The St. Croix River is a170 mile long tributary of the Mississippi that originates in northern Wisconsin and shares the border with Minnesota for 125 miles until its confluence with the Mississippi River at Prescott Wisconsin. The St.Croix River was among the eight original rivers to achieve protection under the 1968 National Wild and Scenic Rivers Act. The entire river including it’s northern tributary, the Namekagen River, constitutes the St.Croix National Scenic Riverway and is currently designated as a National Park.
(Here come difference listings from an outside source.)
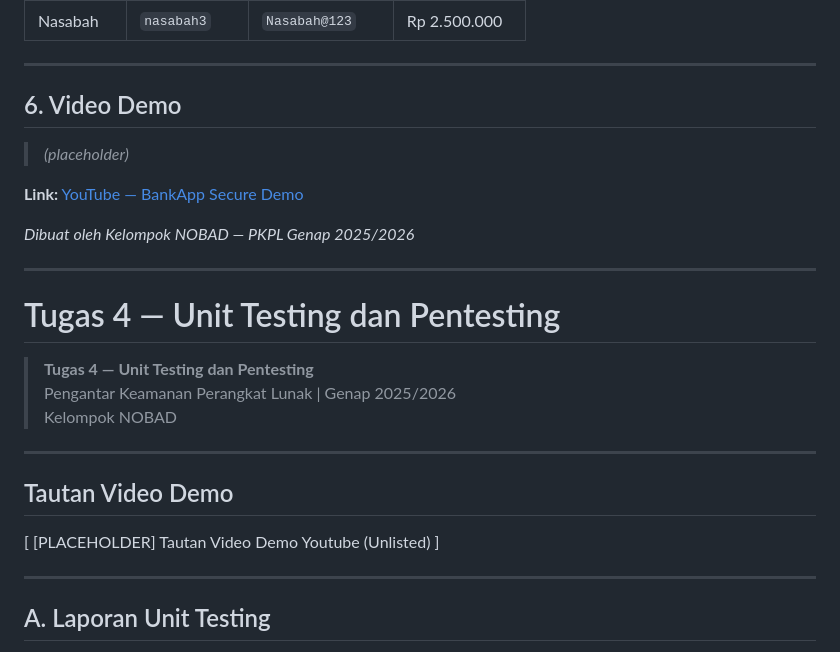
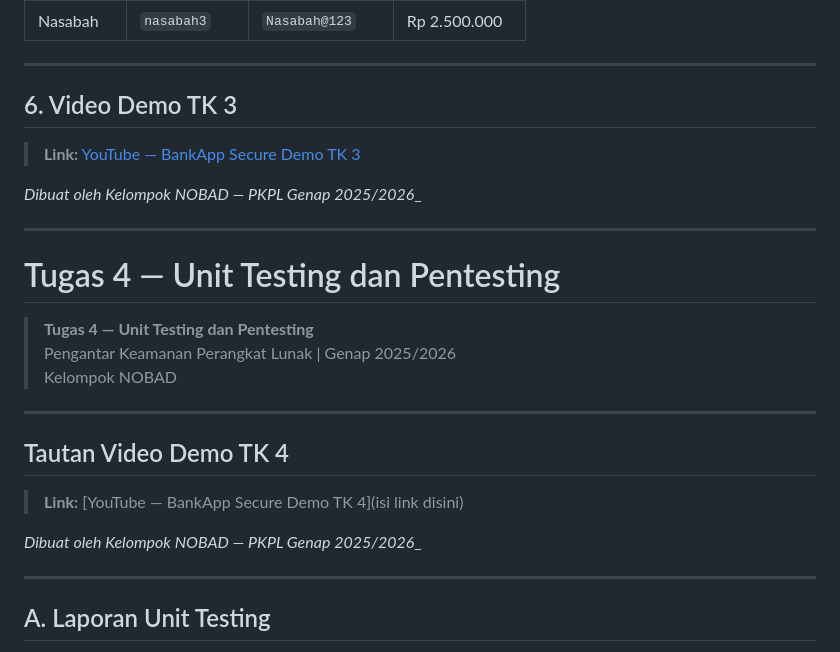
Before and after one commit to NO-BAD-PKPL-26/38_NOBAD, a Markdown page: README.md, the part around the change. Drawn GitHub-style.

Commit message:
rapihin report tk 4

```diff
--- a/README.md
+++ b/README.md
@@ -622,14 +622,14 @@ Buka di browser: **http://127.0.0.1:8000**
 
 ---
 
-## 6. Video Demo
+## 6. Video Demo TK 3
 
-> _(placeholder)_
-
-**Link:** [YouTube — BankApp Secure Demo](https://youtu.be/4SJo829-nA4)
+> **Link:** [YouTube — BankApp Secure Demo TK 3](https://youtu.be/4SJo829-nA4)
 
 
-_Dibuat oleh Kelompok NOBAD — PKPL Genap 2025/2026_
+_Dibuat oleh Kelompok NOBAD — PKPL Genap 2025/2026__
+
+
 
 ---
 
@@ -641,9 +641,12 @@ _Dibuat oleh Kelompok NOBAD — PKPL Genap 2025/2026_
 
 ---
 
-## Tautan Video Demo
+## Tautan Video Demo TK 4
 
-[ [PLACEHOLDER] Tautan Video Demo Youtube (Unlisted) ]
+> **Link:** [YouTube — BankApp Secure Demo TK 4](isi link disini)
+
+
+_Dibuat oleh Kelompok NOBAD — PKPL Genap 2025/2026__
 
 ---
 
```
The entire St.Croix basin has a rich cultural and economic history. Prior to the first European settlers, nomadic North American Indian tribes occupied the region subsisting on fish, game, and wild rice. As a result of the French influence and Ojibwe cooperation, the St Croix Valley was part of an immense fur trading network in the 1700’s. The late 1800’s ushered in the logging era which brought permanent settlement and vastly altered the surrounding landscape. The St.Croix River was used as a conduit to float enormous amounts of White Pine to southern population centers. For the modern day angler, the effects from the logging era are still visible today in the form of wing dams, sunken logs, and ice breaking islands.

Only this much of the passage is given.